_TASK PROMPT_
Output every entry below word for word, minus the images.

[Source records]
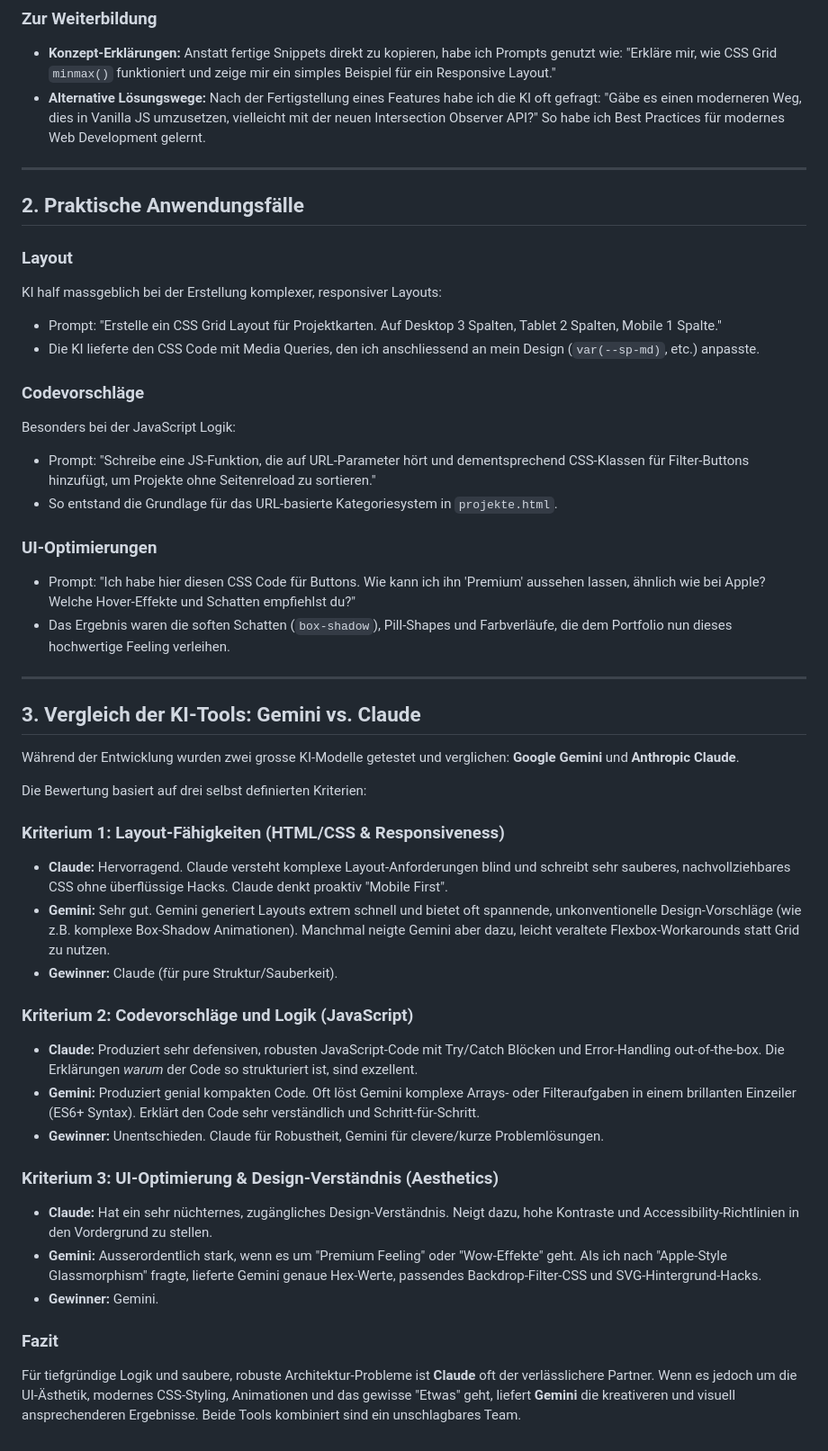
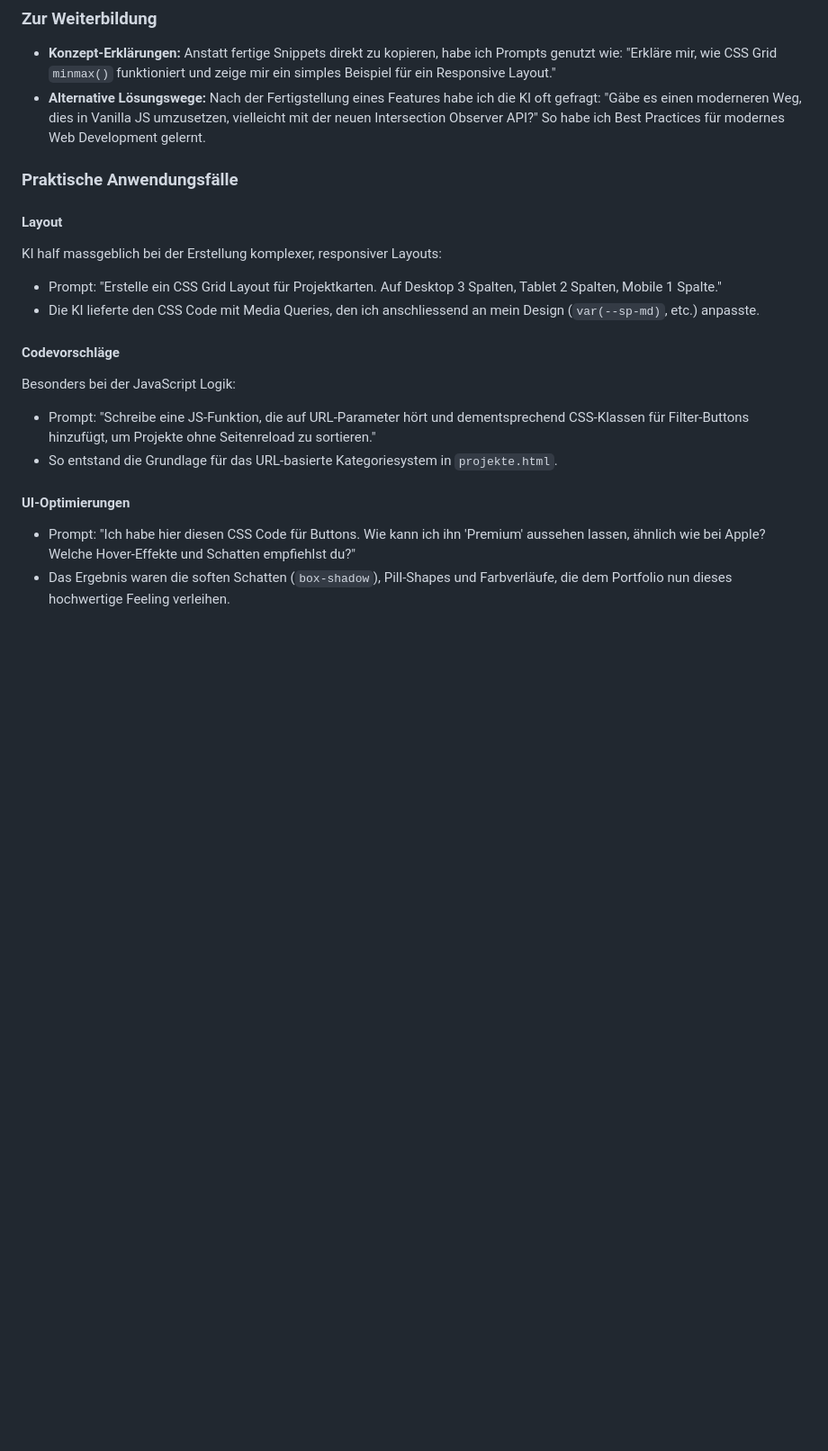
Before and after one commit to philippesaxer/portfolio, a Markdown page: docs/ai_documentation.md, the part around one of its changes. Shown at 90% size. Drawn GitHub-style; blank space fills up the shorter version.

```diff
--- a/docs/ai_documentation.md
+++ b/docs/ai_documentation.md
@@ -13,46 +46,18 @@ In diesem Projekt wurde Künstliche Intelligenz (KI) aktiv genutzt, um den Entwi
 - **Konzept-Erklärungen:** Anstatt fertige Snippets direkt zu kopieren, habe ich Prompts genutzt wie: "Erkläre mir, wie CSS Grid `minmax()` funktioniert und zeige mir ein simples Beispiel für ein Responsive Layout."
 - **Alternative Lösungswege:** Nach der Fertigstellung eines Features habe ich die KI oft gefragt: "Gäbe es einen moderneren Weg, dies in Vanilla JS umzusetzen, vielleicht mit der neuen Intersection Observer API?" So habe ich Best Practices für modernes Web Development gelernt.
 
----
+### Praktische Anwendungsfälle
 
-## 2. Praktische Anwendungsfälle
-
-### Layout
+#### Layout
 KI half massgeblich bei der Erstellung komplexer, responsiver Layouts:
 - Prompt: "Erstelle ein CSS Grid Layout für Projektkarten. Auf Desktop 3 Spalten, Tablet 2 Spalten, Mobile 1 Spalte."
 - Die KI lieferte den CSS Code mit Media Queries, den ich anschliessend an mein Design (`var(--sp-md)`, etc.) anpasste.
 
-### Codevorschläge
+#### Codevorschläge
 Besonders bei der JavaScript Logik:
 - Prompt: "Schreibe eine JS-Funktion, die auf URL-Parameter hört und dementsprechend CSS-Klassen für Filter-Buttons hinzufügt, um Projekte ohne Seitenreload zu sortieren."
 - So entstand die Grundlage für das URL-basierte Kategoriesystem in `projekte.html`.
 
-### UI-Optimierungen
+#### UI-Optimierungen
 - Prompt: "Ich habe hier diesen CSS Code für Buttons. Wie kann ich ihn 'Premium' aussehen lassen, ähnlich wie bei Apple? Welche Hover-Effekte und Schatten empfiehlst du?"
 - Das Ergebnis waren die soften Schatten (`box-shadow`), Pill-Shapes und Farbverläufe, die dem Portfolio nun dieses hochwertige Feeling verleihen.
-
----
-
-## 3. Vergleich der KI-Tools: Gemini vs. Claude
-
-Während der Entwicklung wurden zwei grosse KI-Modelle getestet und verglichen: **Google Gemini** und **Anthropic Claude**.
-
-Die Bewertung basiert auf drei selbst definierten Kriterien:
-
-### Kriterium 1: Layout-Fähigkeiten (HTML/CSS & Responsiveness)
-- **Claude:** Hervorragend. Claude versteht komplexe Layout-Anforderungen blind und schreibt sehr sauberes, nachvollziehbares CSS ohne überflüssige Hacks. Claude denkt proaktiv "Mobile First".
-- **Gemini:** Sehr gut. Gemini generiert Layouts extrem schnell und bietet oft spannende, unkonventionelle Design-Vorschläge (wie z.B. komplexe Box-Shadow Animationen). Manchmal neigte Gemini aber dazu, leicht veraltete Flexbox-Workarounds statt Grid zu nutzen.
-- **Gewinner:** Claude (für pure Struktur/Sauberkeit).
-
-### Kriterium 2: Codevorschläge und Logik (JavaScript)
-- **Claude:** Produziert sehr defensiven, robusten JavaScript-Code mit Try/Catch Blöcken und Error-Handling out-of-the-box. Die Erklärungen *warum* der Code so strukturiert ist, sind exzellent.
-- **Gemini:** Produziert genial kompakten Code. Oft löst Gemini komplexe Arrays- oder Filteraufgaben in einem brillanten Einzeiler (ES6+ Syntax). Erklärt den Code sehr verständlich und Schritt-für-Schritt.
-- **Gewinner:** Unentschieden. Claude für Robustheit, Gemini für clevere/kurze Problemlösungen.
-
-### Kriterium 3: UI-Optimierung & Design-Verständnis (Aesthetics)
-- **Claude:** Hat ein sehr nüchternes, zugängliches Design-Verständnis. Neigt dazu, hohe Kontraste und Accessibility-Richtlinien in den Vordergrund zu stellen.
-- **Gemini:** Ausserordentlich stark, wenn es um "Premium Feeling" oder "Wow-Effekte" geht. Als ich nach "Apple-Style Glassmorphism" fragte, lieferte Gemini genaue Hex-Werte, passendes Backdrop-Filter-CSS und SVG-Hintergrund-Hacks.
-- **Gewinner:** Gemini.
-
-### Fazit
-Für tiefgründige Logik und saubere, robuste Architektur-Probleme ist **Claude** oft der verlässlichere Partner. Wenn es jedoch um die UI-Ästhetik, modernes CSS-Styling, Animationen und das gewisse "Etwas" geht, liefert **Gemini** die kreativeren und visuell ansprechenderen Ergebnisse. Beide Tools kombiniert sind ein unschlagbares Team.
```
Also changed, not shown: other parts of docs/ai_documentation.md (+35 -2 lines).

_ANSWER TO THIS TASK_
Before and after one commit to philippesaxer/portfolio, a Markdown page: docs/ai_documentation.md, the part around one of its changes. Shown at 90% size. Drawn GitHub-style; blank space fills up the shorter version.

```diff
--- a/docs/ai_documentation.md
+++ b/docs/ai_documentation.md
@@ -13,46 +46,18 @@ In diesem Projekt wurde Künstliche Intelligenz (KI) aktiv genutzt, um den Entwi
 - **Konzept-Erklärungen:** Anstatt fertige Snippets direkt zu kopieren, habe ich Prompts genutzt wie: "Erkläre mir, wie CSS Grid `minmax()` funktioniert und zeige mir ein simples Beispiel für ein Responsive Layout."
 - **Alternative Lösungswege:** Nach der Fertigstellung eines Features habe ich die KI oft gefragt: "Gäbe es einen moderneren Weg, dies in Vanilla JS umzusetzen, vielleicht mit der neuen Intersection Observer API?" So habe ich Best Practices für modernes Web Development gelernt.
 
----
+### Praktische Anwendungsfälle
 
-## 2. Praktische Anwendungsfälle
-
-### Layout
+#### Layout
 KI half massgeblich bei der Erstellung komplexer, responsiver Layouts:
 - Prompt: "Erstelle ein CSS Grid Layout für Projektkarten. Auf Desktop 3 Spalten, Tablet 2 Spalten, Mobile 1 Spalte."
 - Die KI lieferte den CSS Code mit Media Queries, den ich anschliessend an mein Design (`var(--sp-md)`, etc.) anpasste.
 
-### Codevorschläge
+#### Codevorschläge
 Besonders bei der JavaScript Logik:
 - Prompt: "Schreibe eine JS-Funktion, die auf URL-Parameter hört und dementsprechend CSS-Klassen für Filter-Buttons hinzufügt, um Projekte ohne Seitenreload zu sortieren."
 - So entstand die Grundlage für das URL-basierte Kategoriesystem in `projekte.html`.
 
-### UI-Optimierungen
+#### UI-Optimierungen
 - Prompt: "Ich habe hier diesen CSS Code für Buttons. Wie kann ich ihn 'Premium' aussehen lassen, ähnlich wie bei Apple? Welche Hover-Effekte und Schatten empfiehlst du?"
 - Das Ergebnis waren die soften Schatten (`box-shadow`), Pill-Shapes und Farbverläufe, die dem Portfolio nun dieses hochwertige Feeling verleihen.
-
----
-
-## 3. Vergleich der KI-Tools: Gemini vs. Claude
-
-Während der Entwicklung wurden zwei grosse KI-Modelle getestet und verglichen: **Google Gemini** und **Anthropic Claude**.
-
-Die Bewertung basiert auf drei selbst definierten Kriterien:
-
-### Kriterium 1: Layout-Fähigkeiten (HTML/CSS & Responsiveness)
-- **Claude:** Hervorragend. Claude versteht komplexe Layout-Anforderungen blind und schreibt sehr sauberes, nachvollziehbares CSS ohne überflüssige Hacks. Claude denkt proaktiv "Mobile First".
-- **Gemini:** Sehr gut. Gemini generiert Layouts extrem schnell und bietet oft spannende, unkonventionelle Design-Vorschläge (wie z.B. komplexe Box-Shadow Animationen). Manchmal neigte Gemini aber dazu, leicht veraltete Flexbox-Workarounds statt Grid zu nutzen.
-- **Gewinner:** Claude (für pure Struktur/Sauberkeit).
-
-### Kriterium 2: Codevorschläge und Logik (JavaScript)
-- **Claude:** Produziert sehr defensiven, robusten JavaScript-Code mit Try/Catch Blöcken und Error-Handling out-of-the-box. Die Erklärungen *warum* der Code so strukturiert ist, sind exzellent.
-- **Gemini:** Produziert genial kompakten Code. Oft löst Gemini komplexe Arrays- oder Filteraufgaben in einem brillanten Einzeiler (ES6+ Syntax). Erklärt den Code sehr verständlich und Schritt-für-Schritt.
-- **Gewinner:** Unentschieden. Claude für Robustheit, Gemini für clevere/kurze Problemlösungen.
-
-### Kriterium 3: UI-Optimierung & Design-Verständnis (Aesthetics)
-- **Claude:** Hat ein sehr nüchternes, zugängliches Design-Verständnis. Neigt dazu, hohe Kontraste und Accessibility-Richtlinien in den Vordergrund zu stellen.
-- **Gemini:** Ausserordentlich stark, wenn es um "Premium Feeling" oder "Wow-Effekte" geht. Als ich nach "Apple-Style Glassmorphism" fragte, lieferte Gemini genaue Hex-Werte, passendes Backdrop-Filter-CSS und SVG-Hintergrund-Hacks.
-- **Gewinner:** Gemini.
-
-### Fazit
-Für tiefgründige Logik und saubere, robuste Architektur-Probleme ist **Claude** oft der verlässlichere Partner. Wenn es jedoch um die UI-Ästhetik, modernes CSS-Styling, Animationen und das gewisse "Etwas" geht, liefert **Gemini** die kreativeren und visuell ansprechenderen Ergebnisse. Beide Tools kombiniert sind ein unschlagbares Team.
```
Also changed, not shown: other parts of docs/ai_documentation.md (+35 -2 lines).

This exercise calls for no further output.